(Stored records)
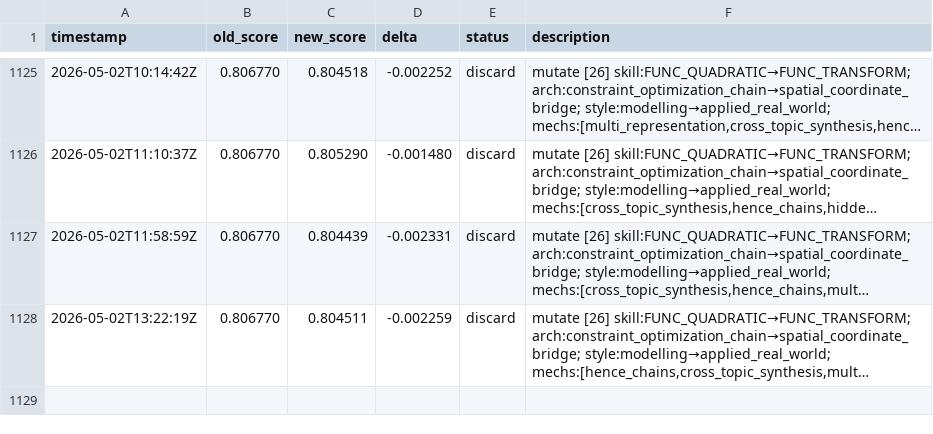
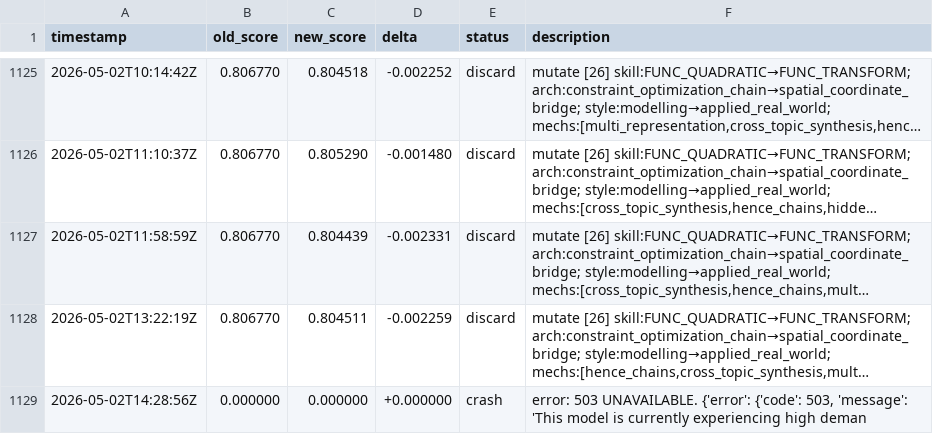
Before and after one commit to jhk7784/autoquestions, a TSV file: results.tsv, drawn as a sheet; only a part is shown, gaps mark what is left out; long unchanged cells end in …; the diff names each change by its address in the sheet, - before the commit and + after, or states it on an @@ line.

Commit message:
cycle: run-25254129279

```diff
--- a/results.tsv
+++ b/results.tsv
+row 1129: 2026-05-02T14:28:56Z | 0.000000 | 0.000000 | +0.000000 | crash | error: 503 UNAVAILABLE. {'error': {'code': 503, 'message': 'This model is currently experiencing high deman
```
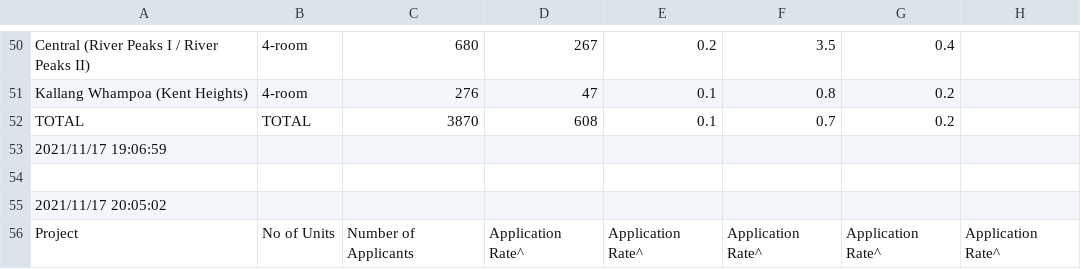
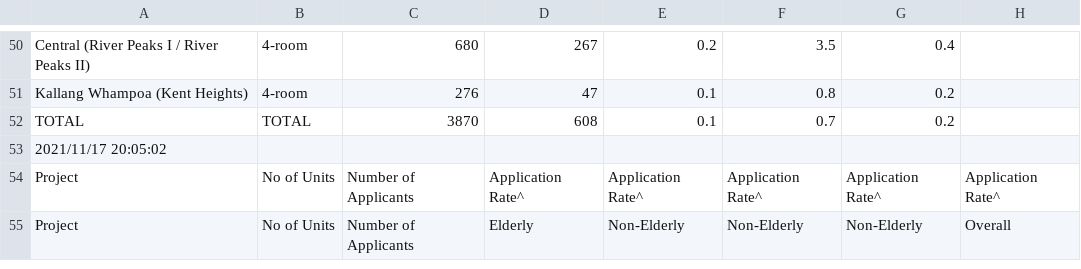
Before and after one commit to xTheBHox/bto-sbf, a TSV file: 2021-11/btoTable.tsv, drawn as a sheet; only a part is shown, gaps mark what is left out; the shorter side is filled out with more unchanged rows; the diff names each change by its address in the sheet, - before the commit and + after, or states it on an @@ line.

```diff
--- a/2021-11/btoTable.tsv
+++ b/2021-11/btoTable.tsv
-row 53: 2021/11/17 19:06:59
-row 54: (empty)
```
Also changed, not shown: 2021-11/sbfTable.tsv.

## Problem statement
Going through the entries above, count the lines that include "btoTable" and state only the result.

## Result
3